If an entry holds a picture, drop the picture and restate the rest word for word.

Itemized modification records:
※ ※ ※
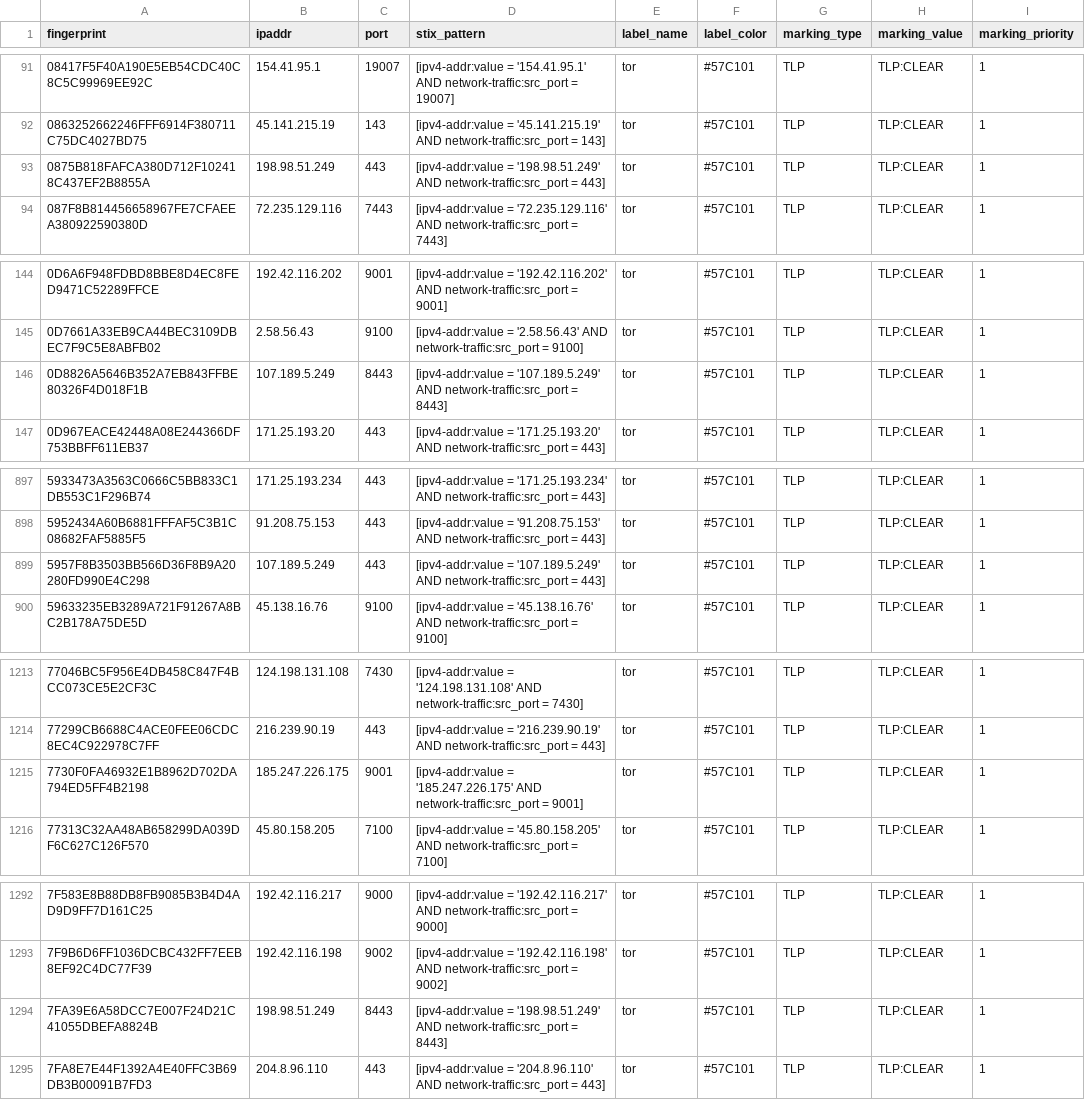
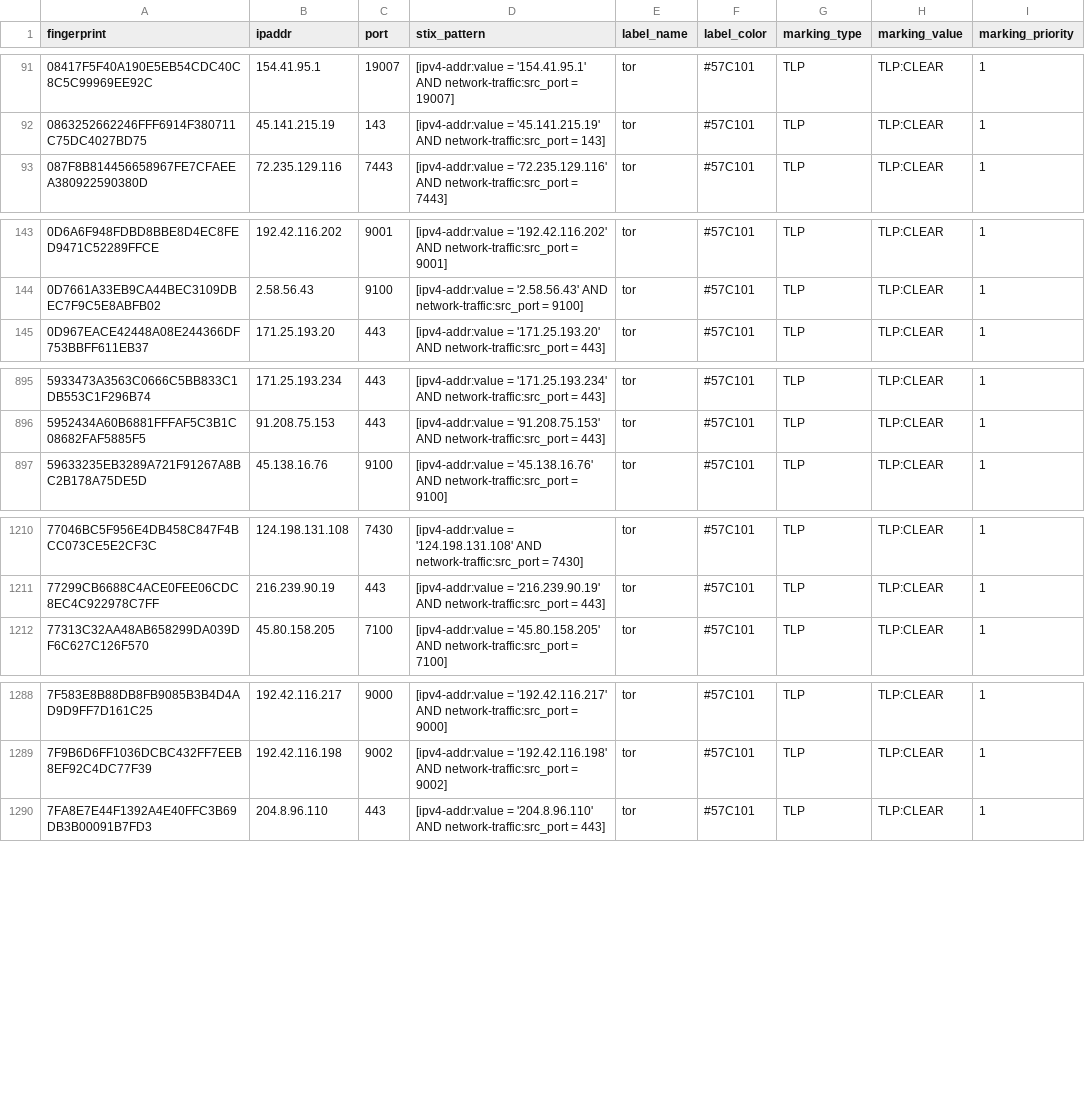
Before and after one commit to DreadFog/tor_csv_feed_opencti, a CSV file: latest.exits_v4.csv, drawn as a sheet; only a part is shown, gaps mark what is left out; the diff covers the shown part only.

```diff
--- a/latest.exits_v4.csv
+++ b/latest.exits_v4.csv
@@ -92,3 +92,2 @@ fingerprint,ipaddr,port,stix_pattern,label_name,label_color,marking_type,marking
 0863252662246FFF6914F380711C75DC4027BD75,45.141.215.19,143,[ipv4-addr:value = '45.141.215.19' AND network-traffic:src_port = 143],tor,#57C101,TLP,TLP:CLEAR,1
-0875B818FAFCA380D712F102418C437EF2B8855A,198.98.51.249,443,[ipv4-addr:value = '198.98.51.249' AND network-traffic:src_port = 443],tor,#57C101,TLP,TLP:CLEAR,1
 087F8B814456658967FE7CFAEEA380922590380D,72.235.129.116,7443,[ipv4-addr:value = '72.235.129.116' AND network-traffic:src_port = 7443],tor,#57C101,TLP,TLP:CLEAR,1
@@ -145,3 +144,2 @@ fingerprint,ipaddr,port,stix_pattern,label_name,label_color,marking_type,marking
 0D7661A33EB9CA44BEC3109DBEC7F9C5E8ABFB02,2.58.56.43,9100,[ipv4-addr:value = '2.58.56.43' AND network-traffic:src_port = 9100],tor,#57C101,TLP,TLP:CLEAR,1
-0D8826A5646B352A7EB843FFBE80326F4D018F1B,107.189.5.249,8443,[ipv4-addr:value = '107.189.5.249' AND network-traffic:src_port = 8443],tor,#57C101,TLP,TLP:CLEAR,1
 0D967EACE42448A08E244366DF753BBFF611EB37,171.25.193.20,443,[ipv4-addr:value = '171.25.193.20' AND network-traffic:src_port = 443],tor,#57C101,TLP,TLP:CLEAR,1
@@ -898,3 +896,2 @@ fingerprint,ipaddr,port,stix_pattern,label_name,label_color,marking_type,marking
 5952434A60B6881FFFAF5C3B1C08682FAF5885F5,91.208.75.153,443,[ipv4-addr:value = '91.208.75.153' AND network-traffic:src_port = 443],tor,#57C101,TLP,TLP:CLEAR,1
-5957F8B3503BB566D36F8B9A20280FD990E4C298,107.189.5.249,443,[ipv4-addr:value = '107.189.5.249' AND network-traffic:src_port = 443],tor,#57C101,TLP,TLP:CLEAR,1
 59633235EB3289A721F91267A8BC2B178A75DE5D,45.138.16.76,9100,[ipv4-addr:value = '45.138.16.76' AND network-traffic:src_port = 9100],tor,#57C101,TLP,TLP:CLEAR,1
@@ -1214,3 +1211,2 @@ fingerprint,ipaddr,port,stix_pattern,label_name,label_color,marking_type,marking
 77299CB6688C4ACE0FEE06CDC8EC4C922978C7FF,216.239.90.19,443,[ipv4-addr:value = '216.239.90.19' AND network-traffic:src_port = 443],tor,#57C101,TLP,TLP:CLEAR,1
-7730F0FA46932E1B8962D702DA794ED5FF4B2198,185.247.226.175,9001,[ipv4-addr:value = '185.247.226.175' AND network-traffic:src_port = 9001],tor,#57C101,TLP,TLP:CLEAR,1
 77313C32AA48AB658299DA039DF6C627C126F570,45.80.158.205,7100,[ipv4-addr:value = '45.80.158.205' AND network-traffic:src_port = 7100],tor,#57C101,TLP,TLP:CLEAR,1
@@ -1293,3 +1289,2 @@ fingerprint,ipaddr,port,stix_pattern,label_name,label_color,marking_type,marking
 7F9B6D6FF1036DCBC432FF7EEB8EF92C4DC77F39,192.42.116.198,9002,[ipv4-addr:value = '192.42.116.198' AND network-traffic:src_port = 9002],tor,#57C101,TLP,TLP:CLEAR,1
-7FA39E6A58DCC7E007F24D21C41055DBEFA8824B,198.98.51.249,8443,[ipv4-addr:value = '198.98.51.249' AND network-traffic:src_port = 8443],tor,#57C101,TLP,TLP:CLEAR,1
 7FA8E7E44F1392A4E40FFC3B69DB3B00091B7FD3,204.8.96.110,443,[ipv4-addr:value = '204.8.96.110' AND network-traffic:src_port = 443],tor,#57C101,TLP,TLP:CLEAR,1
```
Also changed, not shown: 1 added row and 2 removed rows elsewhere in this file, latest.all_v6.csv, latest.exits_v6.csv, 3 other files.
※ ※ ※
• **SOLUTION**
Before and after one commit to DreadFog/tor_csv_feed_opencti, a CSV file: latest.exits_v4.csv, drawn as a sheet; only a part is shown, gaps mark what is left out; the diff covers the shown part only.

```diff
--- a/latest.exits_v4.csv
+++ b/latest.exits_v4.csv
@@ -92,3 +92,2 @@ fingerprint,ipaddr,port,stix_pattern,label_name,label_color,marking_type,marking
 0863252662246FFF6914F380711C75DC4027BD75,45.141.215.19,143,[ipv4-addr:value = '45.141.215.19' AND network-traffic:src_port = 143],tor,#57C101,TLP,TLP:CLEAR,1
-0875B818FAFCA380D712F102418C437EF2B8855A,198.98.51.249,443,[ipv4-addr:value = '198.98.51.249' AND network-traffic:src_port = 443],tor,#57C101,TLP,TLP:CLEAR,1
 087F8B814456658967FE7CFAEEA380922590380D,72.235.129.116,7443,[ipv4-addr:value = '72.235.129.116' AND network-traffic:src_port = 7443],tor,#57C101,TLP,TLP:CLEAR,1
@@ -145,3 +144,2 @@ fingerprint,ipaddr,port,stix_pattern,label_name,label_color,marking_type,marking
 0D7661A33EB9CA44BEC3109DBEC7F9C5E8ABFB02,2.58.56.43,9100,[ipv4-addr:value = '2.58.56.43' AND network-traffic:src_port = 9100],tor,#57C101,TLP,TLP:CLEAR,1
-0D8826A5646B352A7EB843FFBE80326F4D018F1B,107.189.5.249,8443,[ipv4-addr:value = '107.189.5.249' AND network-traffic:src_port = 8443],tor,#57C101,TLP,TLP:CLEAR,1
 0D967EACE42448A08E244366DF753BBFF611EB37,171.25.193.20,443,[ipv4-addr:value = '171.25.193.20' AND network-traffic:src_port = 443],tor,#57C101,TLP,TLP:CLEAR,1
@@ -898,3 +896,2 @@ fingerprint,ipaddr,port,stix_pattern,label_name,label_color,marking_type,marking
 5952434A60B6881FFFAF5C3B1C08682FAF5885F5,91.208.75.153,443,[ipv4-addr:value = '91.208.75.153' AND network-traffic:src_port = 443],tor,#57C101,TLP,TLP:CLEAR,1
-5957F8B3503BB566D36F8B9A20280FD990E4C298,107.189.5.249,443,[ipv4-addr:value = '107.189.5.249' AND network-traffic:src_port = 443],tor,#57C101,TLP,TLP:CLEAR,1
 59633235EB3289A721F91267A8BC2B178A75DE5D,45.138.16.76,9100,[ipv4-addr:value = '45.138.16.76' AND network-traffic:src_port = 9100],tor,#57C101,TLP,TLP:CLEAR,1
@@ -1214,3 +1211,2 @@ fingerprint,ipaddr,port,stix_pattern,label_name,label_color,marking_type,marking
 77299CB6688C4ACE0FEE06CDC8EC4C922978C7FF,216.239.90.19,443,[ipv4-addr:value = '216.239.90.19' AND network-traffic:src_port = 443],tor,#57C101,TLP,TLP:CLEAR,1
-7730F0FA46932E1B8962D702DA794ED5FF4B2198,185.247.226.175,9001,[ipv4-addr:value = '185.247.226.175' AND network-traffic:src_port = 9001],tor,#57C101,TLP,TLP:CLEAR,1
 77313C32AA48AB658299DA039DF6C627C126F570,45.80.158.205,7100,[ipv4-addr:value = '45.80.158.205' AND network-traffic:src_port = 7100],tor,#57C101,TLP,TLP:CLEAR,1
@@ -1293,3 +1289,2 @@ fingerprint,ipaddr,port,stix_pattern,label_name,label_color,marking_type,marking
 7F9B6D6FF1036DCBC432FF7EEB8EF92C4DC77F39,192.42.116.198,9002,[ipv4-addr:value = '192.42.116.198' AND network-traffic:src_port = 9002],tor,#57C101,TLP,TLP:CLEAR,1
-7FA39E6A58DCC7E007F24D21C41055DBEFA8824B,198.98.51.249,8443,[ipv4-addr:value = '198.98.51.249' AND network-traffic:src_port = 8443],tor,#57C101,TLP,TLP:CLEAR,1
 7FA8E7E44F1392A4E40FFC3B69DB3B00091B7FD3,204.8.96.110,443,[ipv4-addr:value = '204.8.96.110' AND network-traffic:src_port = 443],tor,#57C101,TLP,TLP:CLEAR,1
```
Also changed, not shown: 1 added row and 2 removed rows elsewhere in this file, latest.all_v6.csv, latest.exits_v6.csv, 3 other files.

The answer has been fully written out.